Work task:
The line count for "right" is all that is needed: say how many lines in the listing below contain it.

-----

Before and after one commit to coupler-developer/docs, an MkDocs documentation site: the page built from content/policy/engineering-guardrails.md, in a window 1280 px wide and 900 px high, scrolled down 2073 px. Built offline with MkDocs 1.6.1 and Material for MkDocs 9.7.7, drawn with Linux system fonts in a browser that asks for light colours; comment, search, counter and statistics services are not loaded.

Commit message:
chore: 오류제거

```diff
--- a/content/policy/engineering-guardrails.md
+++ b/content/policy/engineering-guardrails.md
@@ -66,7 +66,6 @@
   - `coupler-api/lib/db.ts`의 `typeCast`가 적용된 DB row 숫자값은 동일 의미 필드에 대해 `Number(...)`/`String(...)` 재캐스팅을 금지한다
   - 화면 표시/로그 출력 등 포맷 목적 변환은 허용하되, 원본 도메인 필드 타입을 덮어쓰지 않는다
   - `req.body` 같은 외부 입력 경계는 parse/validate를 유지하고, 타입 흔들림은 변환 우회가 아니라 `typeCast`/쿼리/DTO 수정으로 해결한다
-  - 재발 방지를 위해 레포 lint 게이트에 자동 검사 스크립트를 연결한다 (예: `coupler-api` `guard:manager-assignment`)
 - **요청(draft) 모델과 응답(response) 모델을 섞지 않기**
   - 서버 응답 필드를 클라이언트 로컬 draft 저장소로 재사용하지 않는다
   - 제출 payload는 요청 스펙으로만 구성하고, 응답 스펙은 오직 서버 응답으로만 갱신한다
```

-----

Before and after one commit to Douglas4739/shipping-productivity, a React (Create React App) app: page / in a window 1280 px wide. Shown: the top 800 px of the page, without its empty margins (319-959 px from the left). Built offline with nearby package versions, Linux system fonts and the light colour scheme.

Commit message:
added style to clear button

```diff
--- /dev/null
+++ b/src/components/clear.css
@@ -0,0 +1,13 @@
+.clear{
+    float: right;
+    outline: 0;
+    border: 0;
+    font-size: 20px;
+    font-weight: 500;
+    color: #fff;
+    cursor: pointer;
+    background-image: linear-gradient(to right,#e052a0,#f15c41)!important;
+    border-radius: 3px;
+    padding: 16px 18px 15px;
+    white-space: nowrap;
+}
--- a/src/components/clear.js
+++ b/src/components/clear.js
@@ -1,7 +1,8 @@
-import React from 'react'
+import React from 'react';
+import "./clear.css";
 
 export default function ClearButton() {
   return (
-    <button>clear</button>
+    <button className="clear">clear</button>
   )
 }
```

-----

Solution for this exercise:
2